What is the difference?
Politics is all bout life, about how society should be organised, about happiness, truth and pain. Party politics is about when Mrs Thatcher should call the next election.
But British papers are full of politics.
No, full of party politics. All the same stories are on the Benn slams Kinnock raps Thatcher sacks Ridley level. If Mrs Thatcher had to choose between the welfare of the Tory party and the welfare of the country, she would opt for the Tory party. As she has done, indeed, for the past 11 years.
If we were really interested in politics, Nicholas Ridley would have been sacked a long time ago from his Trade and Industry post on the grounds he was doing nothing for trade and industry.
Local government used to be a refuge from party politics, but even that now is governed by national politics, so that people vote for their local councillor on the basis of what Mr Kinnock says about the bomb.

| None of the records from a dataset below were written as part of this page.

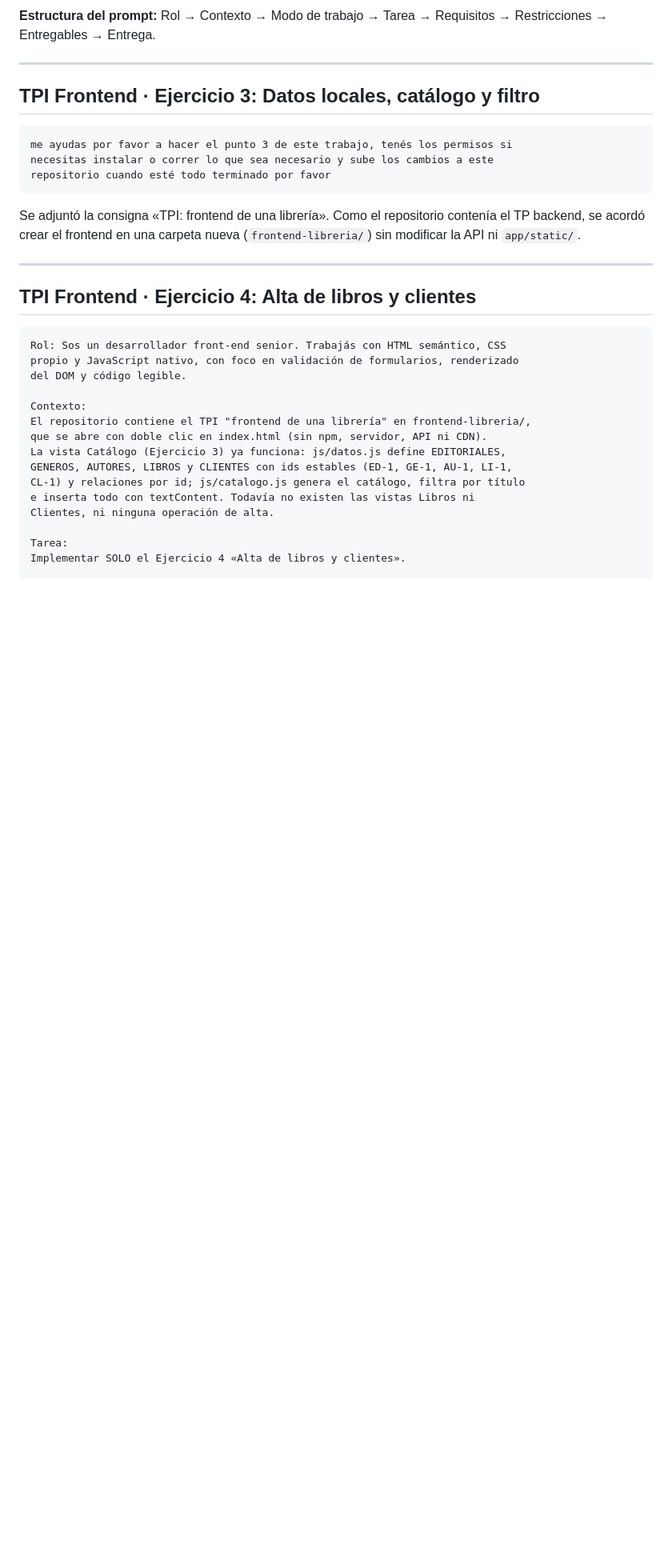
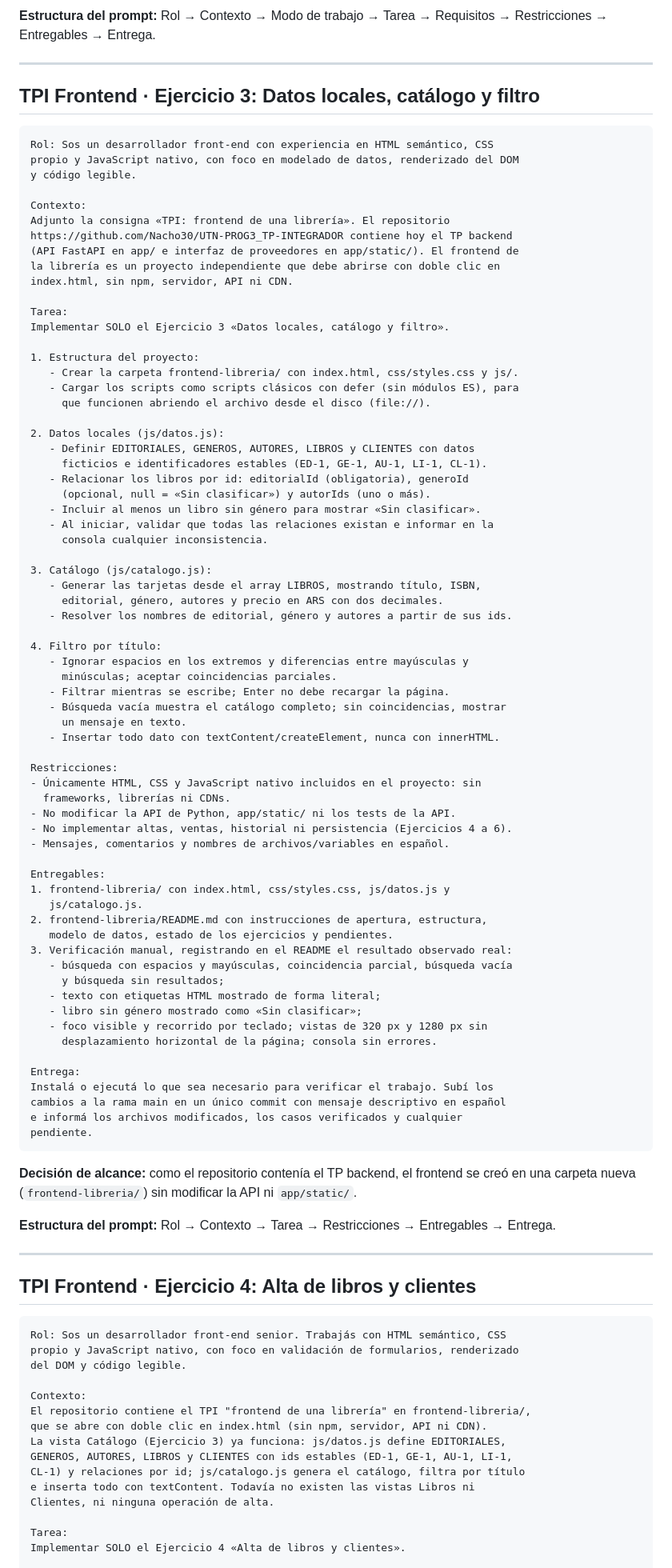
Before and after one commit to Nacho30/UTN-PROG3_TP-INTEGRADOR, a Markdown page: docs/prompts.md, the part around the change. Shown at 80% size. Drawn GitHub-style; blank space fills up the shorter version.

Commit message:
docs(prompts): mejora el prompt del ejercicio 3 del TPI frontend
Co-Authored-By: Claude Opus 5.5 <noreply@anthropic.com>
Claude-Session: https://claude.ai/code/session_016vui1173KKT8a3UqV9aocK

````diff
--- a/docs/prompts.md
+++ b/docs/prompts.md
@@ -118,14 +118,80 @@ antes de publicarla.
 ## TPI Frontend · Ejercicio 3: Datos locales, catálogo y filtro
 
 ```text
-me ayudas por favor a hacer el punto 3 de este trabajo, tenés los permisos si
-necesitas instalar o correr lo que sea necesario y sube los cambios a este
-repositorio cuando esté todo terminado por favor
+Rol: Sos un desarrollador front-end con experiencia en HTML semántico, CSS
+propio y JavaScript nativo, con foco en modelado de datos, renderizado del DOM
+y código legible.
+
+Contexto:
+Adjunto la consigna «TPI: frontend de una librería». El repositorio
+https://github.com/Nacho30/UTN-PROG3_TP-INTEGRADOR contiene hoy el TP backend
+(API FastAPI en app/ e interfaz de proveedores en app/static/). El frontend de
+la librería es un proyecto independiente que debe abrirse con doble clic en
+index.html, sin npm, servidor, API ni CDN.
+
+Tarea:
+Implementar SOLO el Ejercicio 3 «Datos locales, catálogo y filtro».
+
+1. Estructura del proyecto:
+   - Crear la carpeta frontend-libreria/ con index.html, css/styles.css y js/.
+   - Cargar los scripts como scripts clásicos con defer (sin módulos ES), para
+     que funcionen abriendo el archivo desde el disco (file://).
+
+2. Datos locales (js/datos.js):
+   - Definir EDITORIALES, GENEROS, AUTORES, LIBROS y CLIENTES con datos
+     ficticios e identificadores estables (ED-1, GE-1, AU-1, LI-1, CL-1).
+   - Relacionar los libros por id: editorialId (obligatoria), generoId
+     (opcional, null = «Sin clasificar») y autorIds (uno o más).
+   - Incluir al menos un libro sin género para mostrar «Sin clasificar».
+   - Al iniciar, validar que todas las relaciones existan e informar en la
+     consola cualquier inconsistencia.
+
+3. Catálogo (js/catalogo.js):
+   - Generar las tarjetas desde el array LIBROS, mostrando título, ISBN,
+     editorial, género, autores y precio en ARS con dos decimales.
+   - Resolver los nombres de editorial, género y autores a partir de sus ids.
+
+4. Filtro por título:
+   - Ignorar espacios en los extremos y diferencias entre mayúsculas y
+     minúsculas; aceptar coincidencias parciales.
+   - Filtrar mientras se escribe; Enter no debe recargar la página.
+   - Búsqueda vacía muestra el catálogo completo; sin coincidencias, mostrar
+     un mensaje en texto.
+   - Insertar todo dato con textContent/createElement, nunca con innerHTML.
+
+Restricciones:
+- Únicamente HTML, CSS y JavaScript nativo incluidos en el proyecto: sin
+  frameworks, librerías ni CDNs.
+- No modificar la API de Python, app/static/ ni los tests de la API.
+- No implementar altas, ventas, historial ni persistencia (Ejercicios 4 a 6).
+- Mensajes, comentarios y nombres de archivos/variables en español.
+
+Entregables:
+1. frontend-libreria/ con index.html, css/styles.css, js/datos.js y
+   js/catalogo.js.
+2. frontend-libreria/README.md con instrucciones de apertura, estructura,
+   modelo de datos, estado de los ejercicios y pendientes.
+3. Verificación manual, registrando en el README el resultado observado real:
+   - búsqueda con espacios y mayúsculas, coincidencia parcial, búsqueda vacía
+     y búsqueda sin resultados;
+   - texto con etiquetas HTML mostrado de forma literal;
+   - libro sin género mostrado como «Sin clasificar»;
+   - foco visible y recorrido por teclado; vistas de 320 px y 1280 px sin
+     desplazamiento horizontal de la página; consola sin errores.
+
+Entrega:
+Instalá o ejecutá lo que sea necesario para verificar el trabajo. Subí los
+cambios a la rama main en un único commit con mensaje descriptivo en español
+e informá los archivos modificados, los casos verificados y cualquier
+pendiente.
 ```
 
-Se adjuntó la consigna «TPI: frontend de una librería». Como el repositorio
-contenía el TP backend, se acordó crear el frontend en una carpeta nueva
-(`frontend-libreria/`) sin modificar la API ni `app/static/`.
+**Decisión de alcance:** como el repositorio contenía el TP backend, el
+frontend se creó en una carpeta nueva (`frontend-libreria/`) sin modificar la
+API ni `app/static/`.
+
+**Estructura del prompt:** Rol → Contexto → Tarea → Restricciones →
+Entregables → Entrega.
 
 ---
 
````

What does Mr Kinnock say about the bomb?
Very little, He’s learning.
What is the system in Britain?
We have a two-party system, with the two parties taking it in turns to run the country.
So the voters vote for the better party?
No – they vote against the worst one, or the one they are sick of. British voters rarely vote for anything, only against things.
What is there to choose between the two parties?
Not much. The Tory party, which has been in power for 11 years, tends to be dominated by inexperienced nitwits. The Labour Party, with virtually no experience of office, is full of wise-heads. Apart from that, not a great deal of difference.
So they agree on most things?
They agree on absolutely nothing except being against the Irish bomb outrages and for the Queen Mother. The time of Parliament is taken up by the government proposing measures and the Opposition condemning them.
So when the Opposition comes to power, they withdraw all these measures and laws?
Oh, no. They never tamper with what the outgoing government has done. It’s the same, by and large, as what they would have done. Instead, they introduce their own measure.
Which are condemned by the outgoing government, no matter how good or bad they are?
You’re getting the idea.
So there is no debate at all in Parliament?
It is largely confined to Mr Kinnock asking questions that are so long that Mrs Thatcher can answer any bit of them she likes.
And what does she answer?
Nothing. She only answers the questions she hears in her own mind.
A bit like Gilbert Pinfiold?
I think she would compare it more to Joan of Arc.
So where does the real political debate take place?
On TV programmes such as Question Time, where members of the public are allowed to ask real questions of real politicians.
And what happens?
Mr Kenneth Baker leans forward to say things in such an insufferably patronising way nobody would agree with him even if he were telling the truth, while the camera cuts to a shadow minister laughing an shaking hi head in disbelief.
Is that really how Britain is run?
Oh, no. We don’t talk about the way Britain is really run.
Why is Mrs Thatcher so insistent on not surrendering sovereignty to Europe?
Because we surrendered it to America years ago.
Why are people not up in arms about this?
The British only get interested in politics if it hits their wallet – their only interest in 1992 is how it will affect the duty-free area at airports. Give away millions of pounds to British Aerospace and nobody worries. Add a couple of hundred pounds to people’s bill with the poll tax, and the nation calls for Mrs Thatcher’s blood.
When will they get it?
When she calls the next election.
When will that be?
You see, you’ve got the spirit of our politics already. Welcome to Britain!
The Independent 30th July 1990